A few points...

David Buckingham (2002) posited the view that people are active viewers who can engage with the texts and deal with problematic material.

David Gauntlett (1998) has criticised the Effects Theory and has noted, "... if, after over sixty years of a considerable amount of research effort, direct effects of media upon behaviour have not been clearly identified, then we should conclude that they are simply not there to be found."

  • Real world crime reportage is almost never criticised by effects theorists even though viewers should be more engaged with the real world than a fictional one
  • Crime dramas are often very moral
  • Gruesome sequences are intended to repulse viewers and are not shown for sadistic pleasure
  • Someone whose mental faculties are already disturbed by illness caused by various factors, may be influenced by a media text, but it is unlikely to be the single causal factor behind a violent episode.

Crime Television and Audience Theory IV

Stuart Hall and David Morley (1980) put forward the Encoding/Decoding Model, suggesting that audiences vary their response to the media, depending on social position, gender, experience, race and general context.  Media texts are seen to be encoded with a preferred reading, but not everyone will respond in that fashion.  Hall found three kinds of response.

First is the dominant or preferred response; here, the audience will agree with the dominant values expressed in a film.  This can, of course, cut both ways for censorship. 

Hall’s second category of audience response is a negotiated one, where the spectator may generally agree with the values expressed in the film, but there could be some disagreements, possibly dependent on social background and cultural competence.

The third category is the aberrant reading.
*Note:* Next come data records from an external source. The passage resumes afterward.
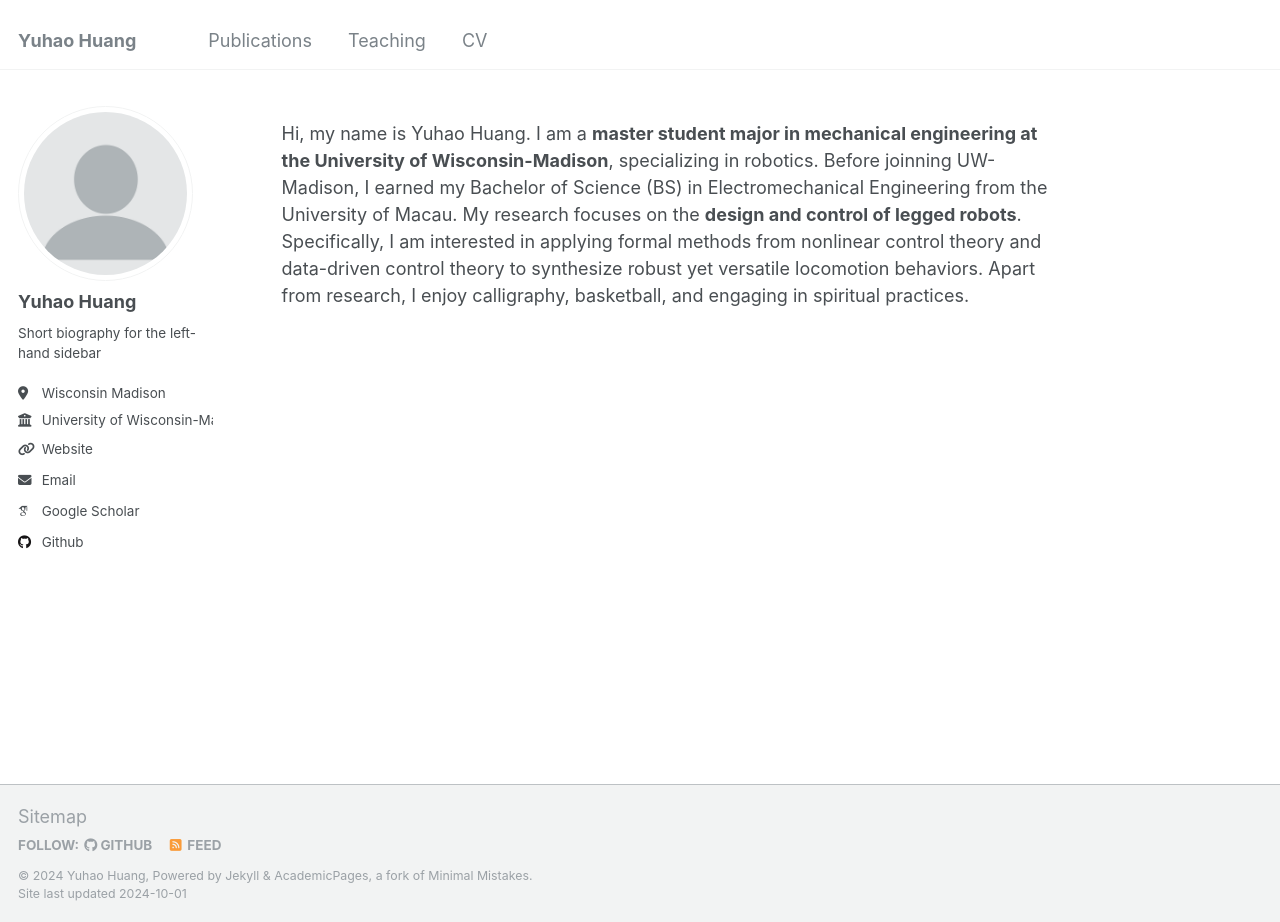
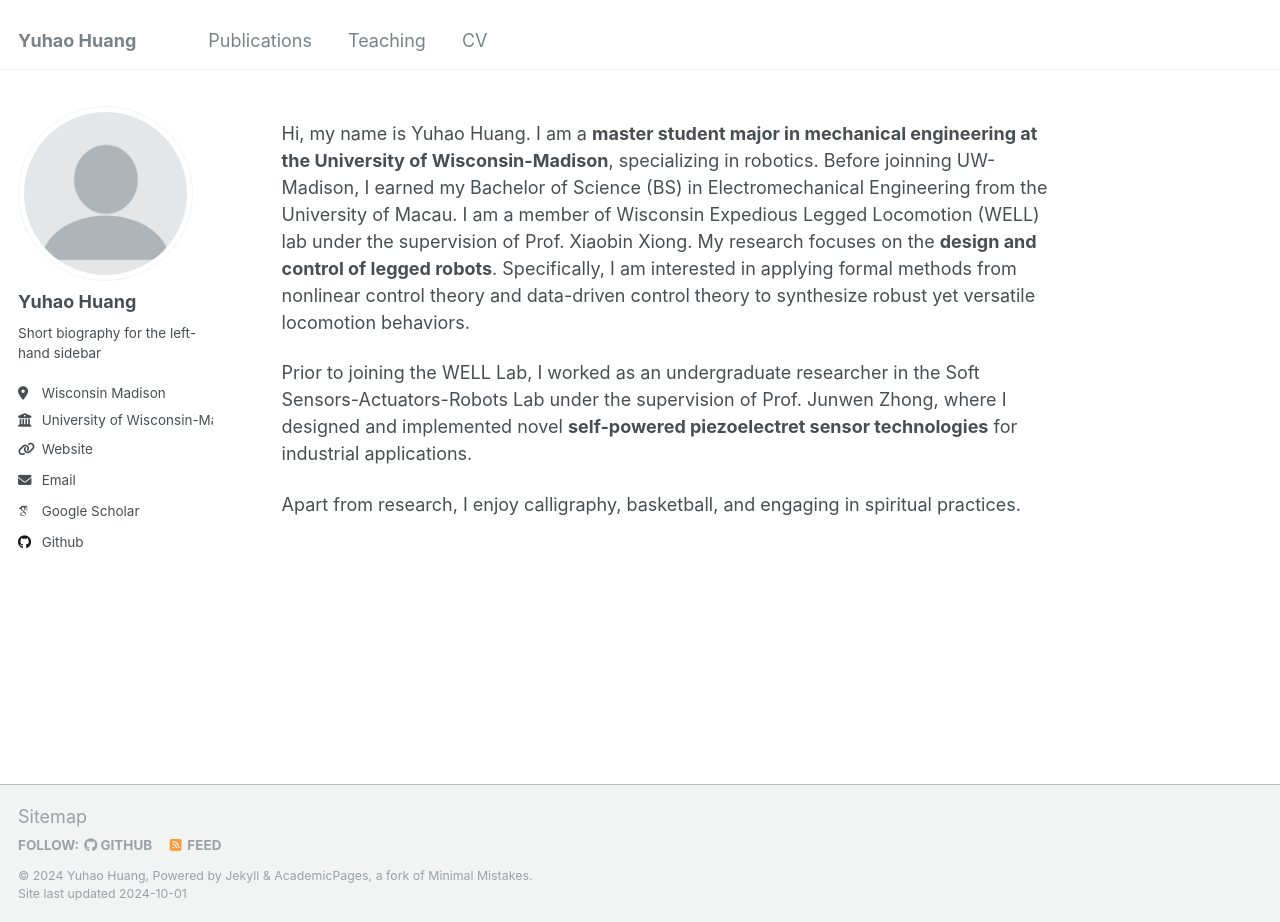
Before and after one commit to Hyh2001/Hyh2001.github.io, a Jekyll site: the page built from _pages/about.md, in a window 1280 px wide and 922 px high. Built offline with Jekyll 4.4.1, drawn with Linux system fonts in a browser that asks for light colours; some web fonts are replaced.

Commit message:
Update about.md

```diff
--- a/_pages/about.md
+++ b/_pages/about.md
@@ -7,7 +7,11 @@ redirect_from:
   - /about.html
 ---
 
-Hi, my name is Yuhao Huang. I am a **master student major in mechanical engineering at the University of Wisconsin-Madison**, specializing in robotics. Before joinning UW-Madison, I earned my Bachelor of Science (BS) in Electromechanical Engineering from the University of Macau. My research focuses on the **design and control of legged robots**. Specifically, I am interested in applying formal methods from nonlinear control theory and data-driven control theory to synthesize robust yet versatile locomotion behaviors. Apart from research, I enjoy calligraphy, basketball, and engaging in spiritual practices.
+Hi, my name is Yuhao Huang. I am a **master student major in mechanical engineering at the University of Wisconsin-Madison**, specializing in robotics. Before joinning UW-Madison, I earned my Bachelor of Science (BS) in Electromechanical Engineering from the University of Macau. I am a member of Wisconsin Expedious Legged Locomotion (WELL) lab under the supervision of Prof. Xiaobin Xiong. My research focuses on the **design and control of legged robots**. Specifically, I am interested in applying formal methods from nonlinear control theory and data-driven control theory to synthesize robust yet versatile locomotion behaviors.
+
+Prior to joining the WELL Lab, I worked as an undergraduate researcher in the Soft Sensors-Actuators-Robots Lab under the supervision of Prof. Junwen Zhong, where I designed and implemented novel **self-powered piezoelectret sensor technologies** for industrial applications.
+
+Apart from research, I enjoy calligraphy, basketball, and engaging in spiritual practices.
 
 
 <!-- This is the front page of a website that is powered by the [Academic Pages template](https://github.com/academicpages/academicpages.github.io) and hosted on GitHub pages. [GitHub pages](https://pages.github.com) is a free service in which websites are built and hosted from code and data stored in a GitHub repository, automatically updating when a new commit is made to the respository. This template was forked from the [Minimal Mistakes Jekyll Theme](https://mmistakes.github.io/minimal-mistakes/) created by Michael Rose, and then extended to support the kinds of content that academics have: publications, talks, teaching, a portfolio, blog posts, and a dynamically-generated CV. You can fork [this repository](https://github.com/academicpages/academicpages.github.io) right now, modify the configuration and markdown files, add your own PDFs and other content, and have your own site for free, with no ads! An older version of this template powers my own personal website at [stuartgeiger.com](http://stuartgeiger.com), which uses [this Github repository](https://github.com/staeiou/staeiou.github.io).
```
This is potentially the most dangerous category, where viewers completely misread the director’s intentions. 

So, although this theory positions the audience as active, the idea of an aberrant reading implies that the text could have a negative influence, depending on the audience member's social/psychological/emotional background.
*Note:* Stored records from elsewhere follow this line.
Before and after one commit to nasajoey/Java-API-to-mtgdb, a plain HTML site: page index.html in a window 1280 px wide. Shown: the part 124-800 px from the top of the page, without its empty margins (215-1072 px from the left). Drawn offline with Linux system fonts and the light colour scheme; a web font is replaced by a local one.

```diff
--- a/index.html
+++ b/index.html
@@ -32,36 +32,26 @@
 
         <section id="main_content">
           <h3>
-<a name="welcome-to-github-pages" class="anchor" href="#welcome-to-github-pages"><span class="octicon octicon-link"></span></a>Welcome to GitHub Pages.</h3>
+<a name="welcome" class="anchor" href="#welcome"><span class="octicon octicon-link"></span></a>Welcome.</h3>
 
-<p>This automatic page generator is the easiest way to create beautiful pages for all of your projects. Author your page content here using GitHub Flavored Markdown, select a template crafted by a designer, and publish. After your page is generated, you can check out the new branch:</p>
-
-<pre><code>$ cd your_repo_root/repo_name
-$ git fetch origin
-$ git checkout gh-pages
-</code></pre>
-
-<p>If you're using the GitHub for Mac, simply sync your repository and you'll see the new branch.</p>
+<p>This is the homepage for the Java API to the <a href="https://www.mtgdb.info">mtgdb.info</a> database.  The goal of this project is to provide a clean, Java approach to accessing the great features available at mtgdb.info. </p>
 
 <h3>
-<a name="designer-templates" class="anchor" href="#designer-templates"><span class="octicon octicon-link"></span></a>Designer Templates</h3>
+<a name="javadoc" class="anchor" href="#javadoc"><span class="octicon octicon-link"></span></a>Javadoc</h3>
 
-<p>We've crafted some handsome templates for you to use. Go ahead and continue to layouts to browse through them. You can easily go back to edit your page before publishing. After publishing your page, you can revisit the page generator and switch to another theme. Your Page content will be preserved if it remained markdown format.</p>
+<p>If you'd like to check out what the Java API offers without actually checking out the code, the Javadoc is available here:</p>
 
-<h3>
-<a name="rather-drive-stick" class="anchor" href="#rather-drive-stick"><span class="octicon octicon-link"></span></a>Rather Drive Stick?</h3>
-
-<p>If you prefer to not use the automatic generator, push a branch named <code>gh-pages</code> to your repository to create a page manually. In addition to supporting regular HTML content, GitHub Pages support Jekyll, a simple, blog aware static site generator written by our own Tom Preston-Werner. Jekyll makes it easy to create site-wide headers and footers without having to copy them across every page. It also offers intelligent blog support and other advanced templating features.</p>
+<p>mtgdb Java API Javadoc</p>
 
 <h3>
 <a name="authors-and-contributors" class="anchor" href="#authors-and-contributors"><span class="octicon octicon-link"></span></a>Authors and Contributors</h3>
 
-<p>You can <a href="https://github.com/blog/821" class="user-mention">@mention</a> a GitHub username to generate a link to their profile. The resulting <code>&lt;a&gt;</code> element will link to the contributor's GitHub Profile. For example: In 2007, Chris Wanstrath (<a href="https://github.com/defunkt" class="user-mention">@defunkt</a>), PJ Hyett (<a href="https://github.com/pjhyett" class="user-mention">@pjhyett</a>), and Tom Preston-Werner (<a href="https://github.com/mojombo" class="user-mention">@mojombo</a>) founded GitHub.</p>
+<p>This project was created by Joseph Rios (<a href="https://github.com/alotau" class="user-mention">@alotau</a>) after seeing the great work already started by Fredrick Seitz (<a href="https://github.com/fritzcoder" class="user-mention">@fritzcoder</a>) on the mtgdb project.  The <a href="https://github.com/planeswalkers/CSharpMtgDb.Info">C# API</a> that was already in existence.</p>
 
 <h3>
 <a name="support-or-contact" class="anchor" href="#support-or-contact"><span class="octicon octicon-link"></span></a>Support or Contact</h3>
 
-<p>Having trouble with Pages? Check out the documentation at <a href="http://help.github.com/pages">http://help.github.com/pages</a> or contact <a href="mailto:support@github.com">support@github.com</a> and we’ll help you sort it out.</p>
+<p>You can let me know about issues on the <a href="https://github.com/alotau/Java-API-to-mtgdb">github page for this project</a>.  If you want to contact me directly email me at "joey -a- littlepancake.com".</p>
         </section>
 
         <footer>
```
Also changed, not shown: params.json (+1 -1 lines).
Crime Television and Audience Theory III

Social Learning Theory

Repeated exposure to violent acts on television encourages a copycat effect - especially amongst those who are considered vulnerable.

This kind of scaremongering often appears in the popular press and a number of cases have arisen where media texts have been blamed publically for people committing crimes - e.g. the Jamie Bulger case - although the police said the presence of certain videos in the killers' houses had no effect, in popular memory, the murder is till linked to the boys watching Childsplay III.

This is  not too far away from Cultivation Theory. According to this, audiences are densensitised by repeated exposure to violence.

Crime Television and Audience Theory II

The Hypodermic Syringe Theory

A passive audience consumes media texts unquestioningly.  This theory, based on the idea that audiences are affected (usually negatively) by what the texts they consume, lies behind ideas that there are causal links between violence in the media and violence in society.

Notoriously hard to prove, but crime shows can play on our darkest fears. Although most crime shows, especially the more violent ones, are broadcast after the watershed, children can stay up to watch them, they can be recorded or watched on DVD.

Crime TV and Audience Theory I

Uses and Gratifications

The theorists Blumler and Katz (1974) identified several gratifications an active audience can get from looking at media products.

a) Escape from Reality - people can get involved in the texts in a variety of ways
b) Social interaction - people can discuss what they've seen with their friends/colleagues, while watching the show and afterwards
c) Identity - people can identify a part of themselves in a media text through character or circumstance
e) Entertain
f) Evaluating self against character

How many of these can you apply to crime show fans?